Here, Gilbert Mutuku labours in the heat of the day, optimistic about finding a market for the highly sought-after moringa tree products. In Kenya, the potential of moringa is yet to be fully tapped. Moringa is native to India and is mainly used as food and medicine. Often described as a wonder tree, the fast-growing, drought-resistant plant can grow to a height of 12 meters at the maturity stage and has a lifespan of over 20 years.  According to botanical experts, moringa leaves are rich in nutrients and can be used fresh or dried for teas, salads, or cooking. Seeds can be pressed for oil. Pods are edible and can be cooked like green beans.  Cultivating moringa trees can be a rewarding endeavour as they are known for their nutritional value and various uses. Here is a general guide on how to farm moringa trees.  Moringa trees prefer warm temperatures and are sensitive to frost. They thrive in tropical and subtropical climates. Ideally, the temperature should be between 25°C to 35°C. However, moringa can tolerate a broad range of temperatures.  Moringa trees are sun-loving plants and require plenty of sunlight for optimal growth. They should receive at least six hours of direct sunlight daily.  

Moringa trees are adaptable to various soil types, but they thrive in well-drained soils. The ideal pH range is 6.3-7.0, but moringa can tolerate a wider pH range. 

“I would advise beginners to work with the Kenya Forest Services to provide extension services and the Kenya Forest Research Institute (KEFRI) for seeds and seedlings,” says Mutuku.  Moringa seeds sell at an average of Sh1,500 per kilo from KEFRI. The seeds should be soaked in water for a period of 24 hours to soften the husks and once sowed they germinate in five to 10 days.  Seedlings can be transplanted once grown to a height of one foot. In several private nurseries, seedlings cost between Sh50 and Sh100, depending on the age of the tree.  “You can establish your nursery and sell seedlings as well to make extra cash,” says Mutuku.

Plant seeds or seedlings at least three feet apart to allow for proper growth. Provide regular watering to establish young trees. Once established, moringa is drought-tolerant. Ensure proper drainage to prevent waterlogging, which can lead to root rot.  Incorporate well-rotted organic matter into the soil before planting.  “Moringa trees are not heavy feeders, but you can use a balanced fertiliser during the growing season,” notes Mutuku.  Regular pruning can encourage bushier growth and more leaf production. Pinch off the terminal bud to encourage lateral branching. 
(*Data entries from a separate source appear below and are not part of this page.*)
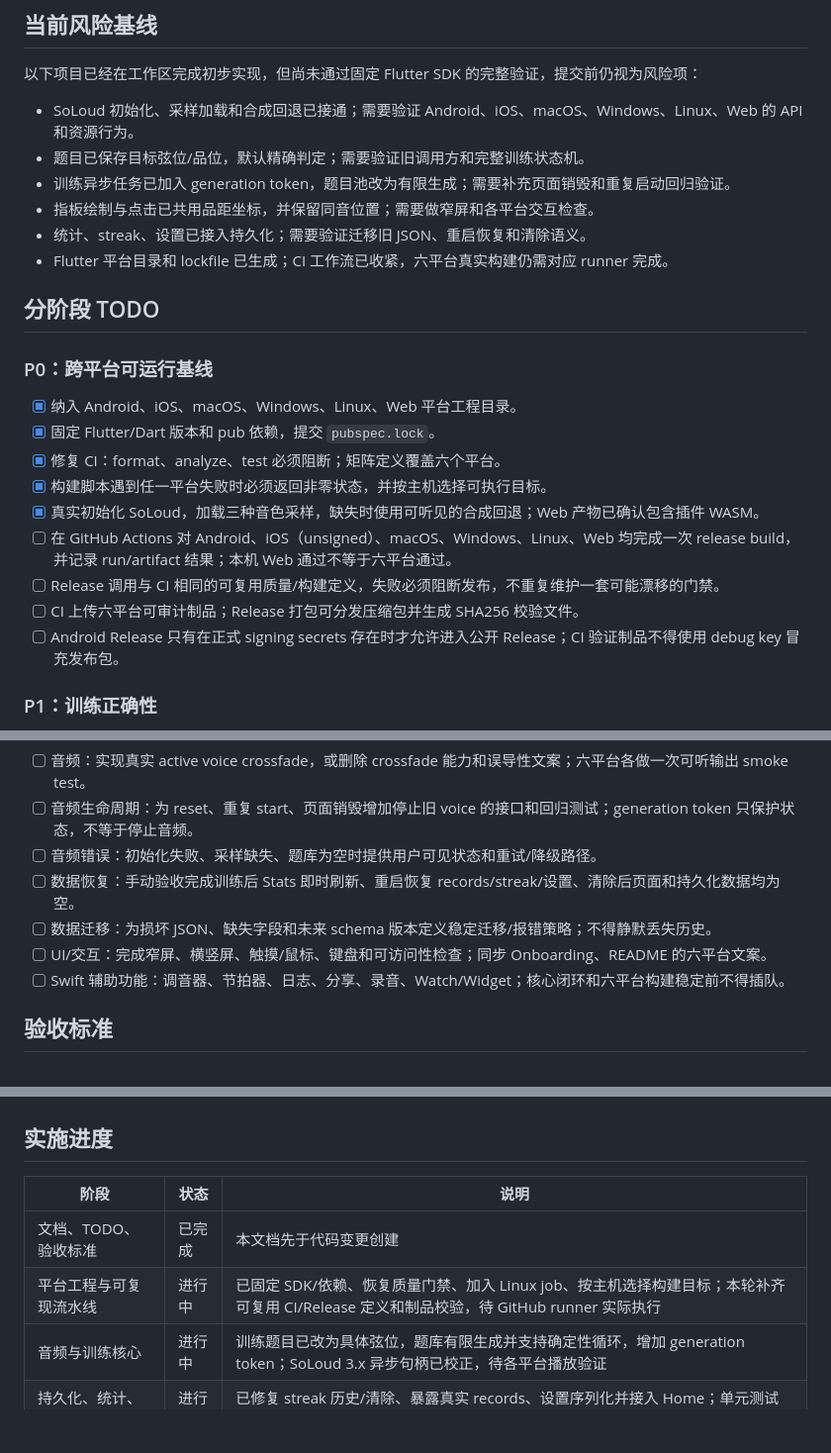
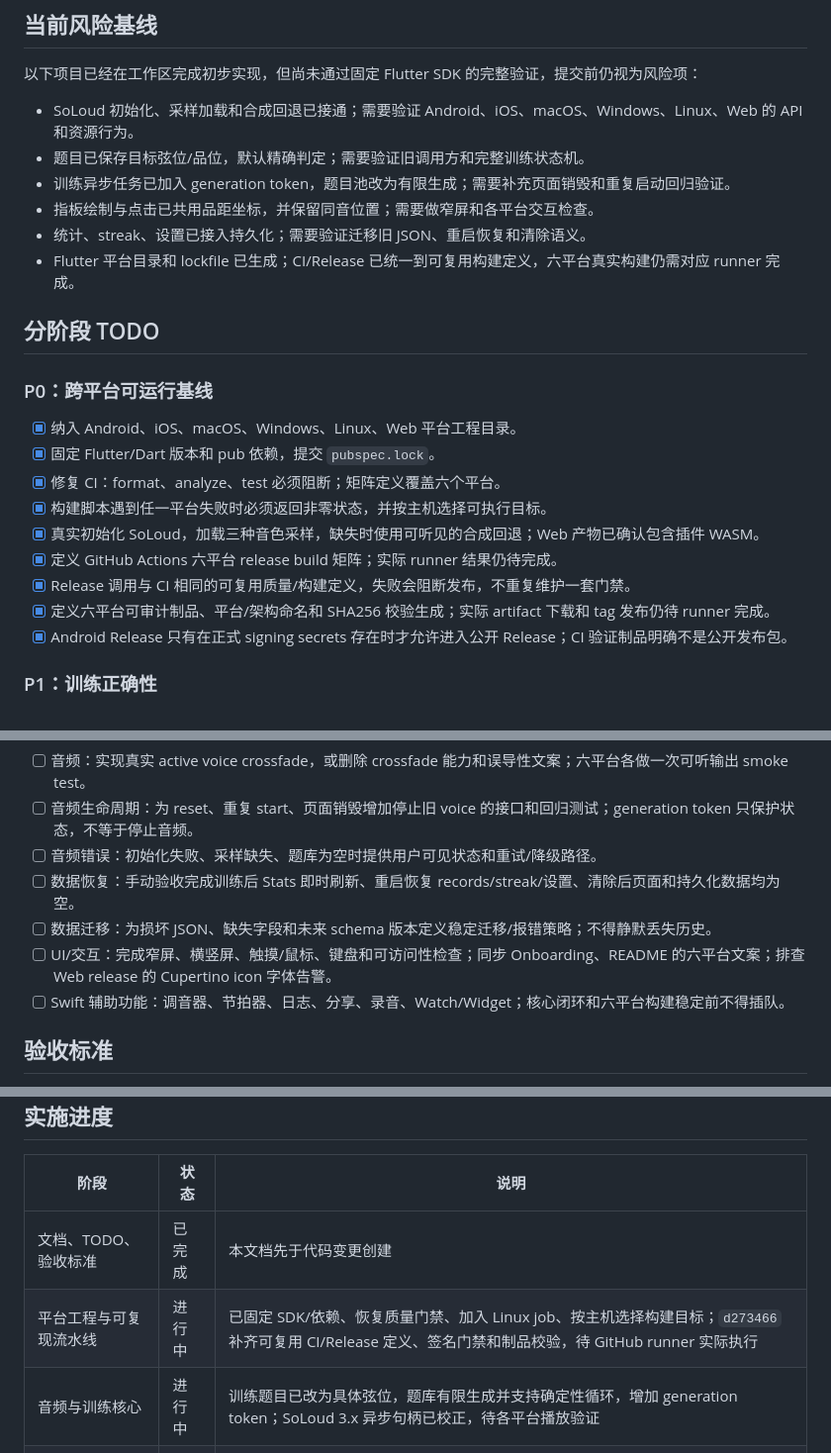
Before and after one commit to wjwpoi/GuitarBridge, a Markdown page: docs/IMPLEMENTATION_PLAN.md, 3 parts joined by grey strips. Shown at 99% size. Rendered like a GitHub page; blank space fills up the shorter version.

Commit message:
docs: record ci release implementation status

```diff
--- a/docs/IMPLEMENTATION_PLAN.md
+++ b/docs/IMPLEMENTATION_PLAN.md
@@ -28,7 +28,7 @@
 - 训练异步任务已加入 generation token，题目池改为有限生成；需要补充页面销毁和重复启动回归验证。
 - 指板绘制与点击已共用品距坐标，并保留同音位置；需要做窄屏和各平台交互检查。
 - 统计、streak、设置已接入持久化；需要验证迁移旧 JSON、重启恢复和清除语义。
-- Flutter 平台目录和 lockfile 已生成；CI 工作流已收紧，六平台真实构建仍需对应 runner 完成。
+- Flutter 平台目录和 lockfile 已生成；CI/Release 已统一到可复用构建定义，六平台真实构建仍需对应 runner 完成。
 
 ## 分阶段 TODO
 
@@ -39,10 +39,10 @@
 - [x] 修复 CI：format、analyze、test 必须阻断；矩阵定义覆盖六个平台。
 - [x] 构建脚本遇到任一平台失败时必须返回非零状态，并按主机选择可执行目标。
 - [x] 真实初始化 SoLoud，加载三种音色采样，缺失时使用可听见的合成回退；Web 产物已确认包含插件 WASM。
-- [ ] 在 GitHub Actions 对 Android、iOS（unsigned）、macOS、Windows、Linux、Web 均完成一次 release build，并记录 run/artifact 结果；本机 Web 通过不等于六平台通过。
-- [ ] Release 调用与 CI 相同的可复用质量/构建定义，失败必须阻断发布，不重复维护一套可能漂移的门禁。
-- [ ] CI 上传六平台可审计制品；Release 打包可分发压缩包并生成 SHA256 校验文件。
-- [ ] Android Release 只有在正式 signing secrets 存在时才允许进入公开 Release；CI 验证制品不得使用 debug key 冒充发布包。
+- [x] 定义 GitHub Actions 六平台 release build 矩阵；实际 runner 结果仍待完成。
+- [x] Release 调用与 CI 相同的可复用质量/构建定义，失败会阻断发布，不重复维护一套门禁。
+- [x] 定义六平台可审计制品、平台/架构命名和 SHA256 校验生成；实际 artifact 下载和 tag 发布仍待 runner 完成。
+- [x] Android Release 只有在正式 signing secrets 存在时才允许进入公开 Release；CI 验证制品明确不是公开发布包。
 
 ### P1：训练正确性
 
@@ -75,7 +75,7 @@
 - [ ] 音频错误：初始化失败、采样缺失、题库为空时提供用户可见状态和重试/降级路径。
 - [ ] 数据恢复：手动验收完成训练后 Stats 即时刷新、重启恢复 records/streak/设置、清除后页面和持久化数据均为空。
 - [ ] 数据迁移：为损坏 JSON、缺失字段和未来 schema 版本定义稳定迁移/报错策略；不得静默丢失历史。
-- [ ] UI/交互：完成窄屏、横竖屏、触摸/鼠标、键盘和可访问性检查；同步 Onboarding、README 的六平台文案。
+- [ ] UI/交互：完成窄屏、横竖屏、触摸/鼠标、键盘和可访问性检查；同步 Onboarding、README 的六平台文案；排查 Web release 的 Cupertino icon 字体告警。
 - [ ] Swift 辅助功能：调音器、节拍器、日志、分享、录音、Watch/Widget；核心闭环和六平台构建稳定前不得插队。
 
 ## 验收标准
@@ -102,7 +102,7 @@
 | 阶段 | 状态 | 说明 |
 | --- | --- | --- |
 | 文档、TODO、验收标准 | 已完成 | 本文档先于代码变更创建 |
-| 平台工程与可复现流水线 | 进行中 | 已固定 SDK/依赖、恢复质量门禁、加入 Linux job、按主机选择构建目标；本轮补齐可复用 CI/Release 定义和制品校验，待 GitHub runner 实际执行 |
+| 平台工程与可复现流水线 | 进行中 | 已固定 SDK/依赖、恢复质量门禁、加入 Linux job、按主机选择构建目标；`d273466` 补齐可复用 CI/Release 定义、签名门禁和制品校验，待 GitHub runner 实际执行 |
 | 音频与训练核心 | 进行中 | 训练题目已改为具体弦位，题库有限生成并支持确定性循环，增加 generation token；SoLoud 3.x 异步句柄已校正，待各平台播放验证 |
 | 持久化、统计、设置 | 进行中 | 已修复 streak 历史/清除、暴露真实 records、设置序列化并接入 Home；单元测试已覆盖，待手动重启恢复检查 |
 | 测试与发布验证 | 进行中 | 训练测试 27 项、全量测试 88 项已通过；各平台 release 构建仍受本机工具链限制 |
```
Also changed, not shown: other parts of docs/IMPLEMENTATION_PLAN.md (+5 -0 lines).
Moringa trees are relatively resistant to pests and diseases, but they are not immune. Regular monitoring and the use of natural pest control methods, such as neem oil, can help manage potential issues. Keep an eye out for pests like aphids and caterpillars. Moringa trees are relatively resistant to diseases, but good hygiene practices are essential. Moringa leaves are typically ready for harvest within three to six months after planting. Demand for moringa products, especially moringa powder has increased due to its famed nutritional and medicinal value. A 50-gramme tin of the powder retails at Sh150. 

Want to get latest farming tips and videos?
Join Us